[Content revision data]
┌──

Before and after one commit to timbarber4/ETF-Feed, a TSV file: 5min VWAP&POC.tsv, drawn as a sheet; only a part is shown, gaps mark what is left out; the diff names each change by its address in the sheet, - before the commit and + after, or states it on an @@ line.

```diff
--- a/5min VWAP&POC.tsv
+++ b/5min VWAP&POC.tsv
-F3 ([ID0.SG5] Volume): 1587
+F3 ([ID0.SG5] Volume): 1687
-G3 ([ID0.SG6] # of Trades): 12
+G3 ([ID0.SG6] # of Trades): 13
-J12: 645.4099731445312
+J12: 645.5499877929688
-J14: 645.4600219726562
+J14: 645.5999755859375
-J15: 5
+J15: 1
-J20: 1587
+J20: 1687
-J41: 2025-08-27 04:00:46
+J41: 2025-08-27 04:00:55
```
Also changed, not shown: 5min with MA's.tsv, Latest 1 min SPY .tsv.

└──
┌──

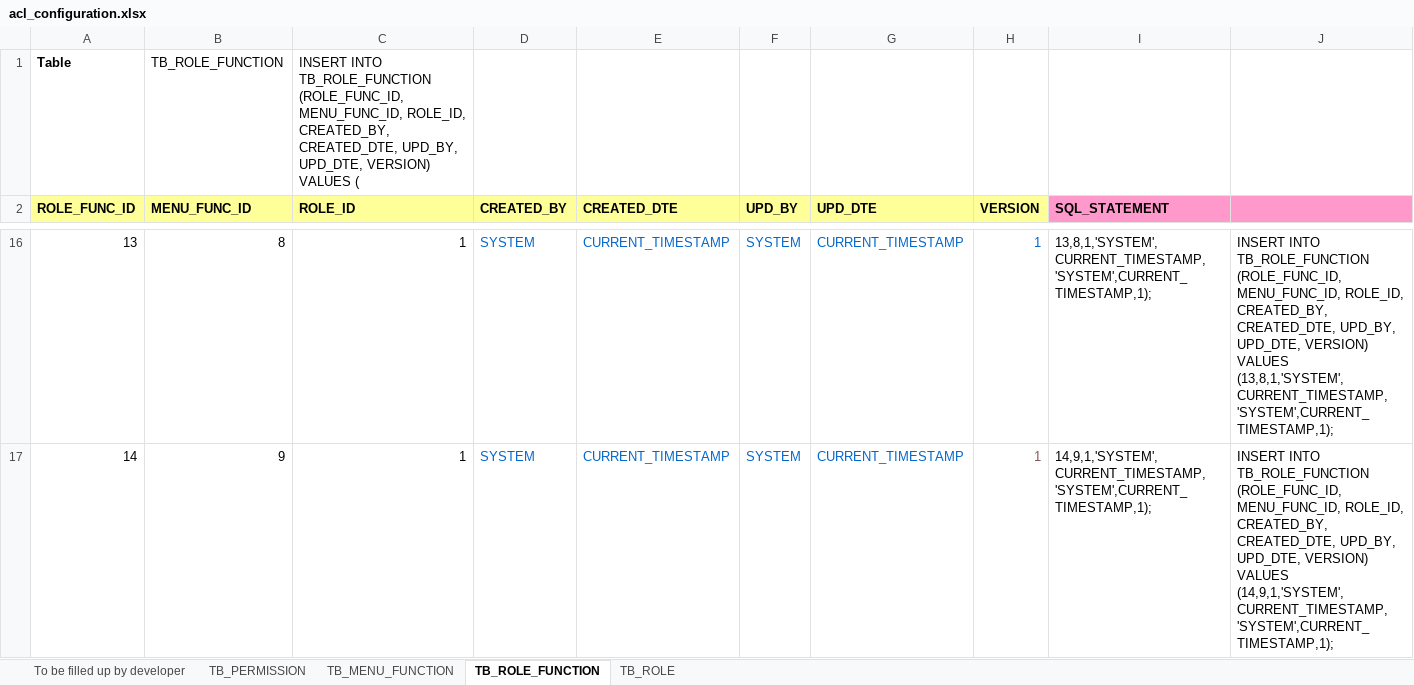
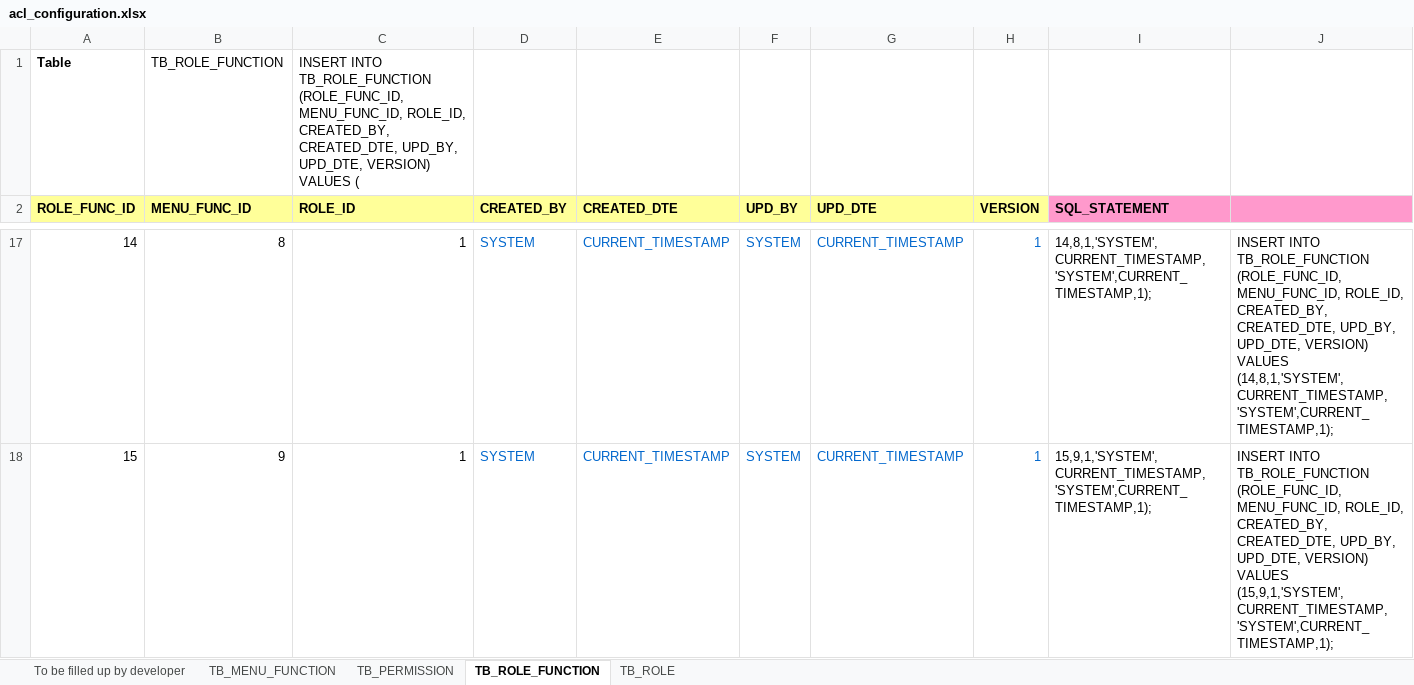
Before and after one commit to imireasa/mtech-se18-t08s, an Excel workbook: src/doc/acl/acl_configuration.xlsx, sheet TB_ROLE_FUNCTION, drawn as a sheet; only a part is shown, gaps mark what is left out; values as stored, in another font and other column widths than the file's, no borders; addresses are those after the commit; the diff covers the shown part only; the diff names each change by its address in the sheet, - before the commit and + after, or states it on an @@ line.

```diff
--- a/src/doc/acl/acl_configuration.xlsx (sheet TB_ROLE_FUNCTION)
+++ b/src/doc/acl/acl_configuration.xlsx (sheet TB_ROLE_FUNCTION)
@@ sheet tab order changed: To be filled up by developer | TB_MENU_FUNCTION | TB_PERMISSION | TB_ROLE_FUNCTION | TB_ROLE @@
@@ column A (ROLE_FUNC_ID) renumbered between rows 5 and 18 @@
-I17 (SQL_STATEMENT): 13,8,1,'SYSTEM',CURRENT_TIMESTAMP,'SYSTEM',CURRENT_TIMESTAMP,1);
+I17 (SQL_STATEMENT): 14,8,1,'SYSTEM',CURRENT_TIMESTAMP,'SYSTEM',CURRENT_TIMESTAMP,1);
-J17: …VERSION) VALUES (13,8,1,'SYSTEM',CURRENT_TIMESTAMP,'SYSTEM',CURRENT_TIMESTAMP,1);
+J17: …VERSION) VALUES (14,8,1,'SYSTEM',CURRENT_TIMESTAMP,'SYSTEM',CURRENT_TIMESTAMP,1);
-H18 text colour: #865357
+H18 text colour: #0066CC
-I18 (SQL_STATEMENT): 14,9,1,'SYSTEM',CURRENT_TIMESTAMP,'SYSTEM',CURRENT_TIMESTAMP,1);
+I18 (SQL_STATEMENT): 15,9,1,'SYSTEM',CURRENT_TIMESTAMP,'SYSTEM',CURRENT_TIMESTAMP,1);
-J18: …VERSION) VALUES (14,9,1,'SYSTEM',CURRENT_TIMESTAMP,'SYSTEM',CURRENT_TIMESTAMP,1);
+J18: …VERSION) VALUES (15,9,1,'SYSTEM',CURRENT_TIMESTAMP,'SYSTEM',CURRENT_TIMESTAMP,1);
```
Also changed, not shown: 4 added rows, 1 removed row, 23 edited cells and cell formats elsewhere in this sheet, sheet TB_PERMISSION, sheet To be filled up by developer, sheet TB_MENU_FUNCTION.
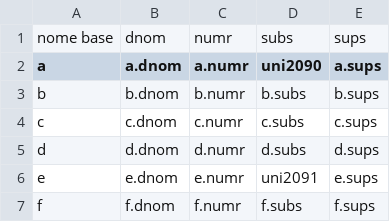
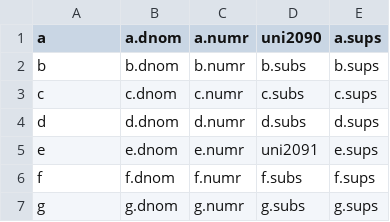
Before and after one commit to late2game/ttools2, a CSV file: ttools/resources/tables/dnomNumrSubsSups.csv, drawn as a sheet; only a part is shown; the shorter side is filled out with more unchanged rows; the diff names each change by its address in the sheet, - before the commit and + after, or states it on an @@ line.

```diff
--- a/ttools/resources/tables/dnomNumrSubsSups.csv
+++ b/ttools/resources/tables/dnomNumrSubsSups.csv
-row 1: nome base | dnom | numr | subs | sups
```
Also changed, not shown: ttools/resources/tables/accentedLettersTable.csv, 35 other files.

└──
┌──

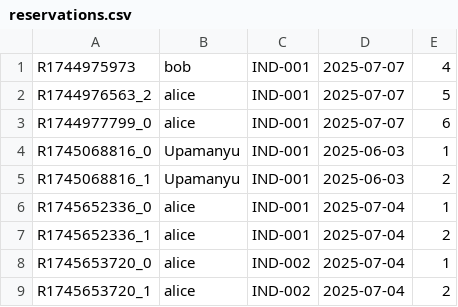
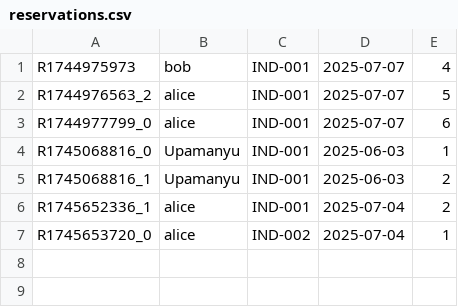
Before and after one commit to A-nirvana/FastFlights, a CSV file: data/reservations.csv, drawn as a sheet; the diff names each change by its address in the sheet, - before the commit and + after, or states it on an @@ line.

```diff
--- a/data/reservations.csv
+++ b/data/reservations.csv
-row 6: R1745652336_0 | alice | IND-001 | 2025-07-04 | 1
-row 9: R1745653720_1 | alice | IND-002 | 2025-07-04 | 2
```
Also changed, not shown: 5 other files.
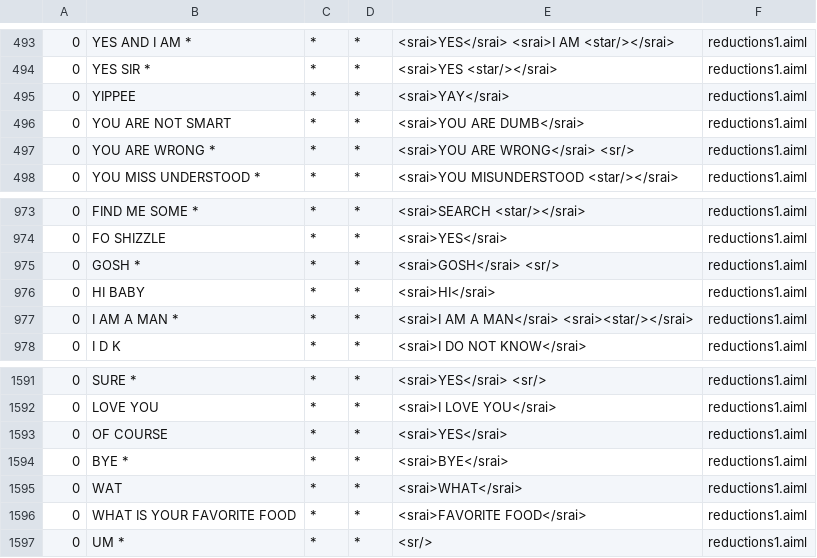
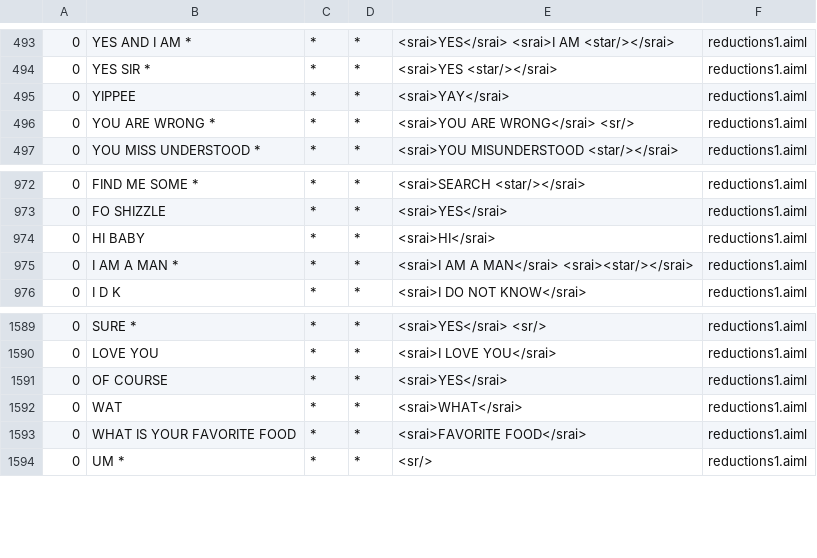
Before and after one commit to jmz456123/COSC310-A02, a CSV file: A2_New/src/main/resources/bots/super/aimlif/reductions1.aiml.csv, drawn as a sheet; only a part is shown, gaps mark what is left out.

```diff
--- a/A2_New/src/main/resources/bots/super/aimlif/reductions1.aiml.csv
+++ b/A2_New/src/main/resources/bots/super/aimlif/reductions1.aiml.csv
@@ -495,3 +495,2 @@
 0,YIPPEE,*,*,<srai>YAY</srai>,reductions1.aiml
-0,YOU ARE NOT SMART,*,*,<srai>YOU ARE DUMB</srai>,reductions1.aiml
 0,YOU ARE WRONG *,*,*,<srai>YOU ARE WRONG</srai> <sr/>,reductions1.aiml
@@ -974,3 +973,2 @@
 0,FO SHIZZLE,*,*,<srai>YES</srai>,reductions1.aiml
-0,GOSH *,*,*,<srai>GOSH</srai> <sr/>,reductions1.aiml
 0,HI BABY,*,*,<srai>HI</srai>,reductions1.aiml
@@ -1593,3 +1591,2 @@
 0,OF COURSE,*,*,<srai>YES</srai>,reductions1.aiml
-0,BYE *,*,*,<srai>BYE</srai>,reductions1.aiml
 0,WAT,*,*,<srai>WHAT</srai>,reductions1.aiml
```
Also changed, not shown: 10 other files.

└──

• _What to work on_:
Give back exactly the lines above starting at the line where "Before and after one commit to timbarber4/ETF-Feed, a" appears and ending at the line where "Also changed, not shown: 5min" appears, both included, with no other lines.

• _Response_:
Before and after one commit to timbarber4/ETF-Feed, a TSV file: 5min VWAP&POC.tsv, drawn as a sheet; only a part is shown, gaps mark what is left out; the diff names each change by its address in the sheet, - before the commit and + after, or states it on an @@ line.

```diff
--- a/5min VWAP&POC.tsv
+++ b/5min VWAP&POC.tsv
-F3 ([ID0.SG5] Volume): 1587
+F3 ([ID0.SG5] Volume): 1687
-G3 ([ID0.SG6] # of Trades): 12
+G3 ([ID0.SG6] # of Trades): 13
-J12: 645.4099731445312
+J12: 645.5499877929688
-J14: 645.4600219726562
+J14: 645.5999755859375
-J15: 5
+J15: 1
-J20: 1587
+J20: 1687
-J41: 2025-08-27 04:00:46
+J41: 2025-08-27 04:00:55
```
Also changed, not shown: 5min with MA's.tsv, Latest 1 min SPY .tsv.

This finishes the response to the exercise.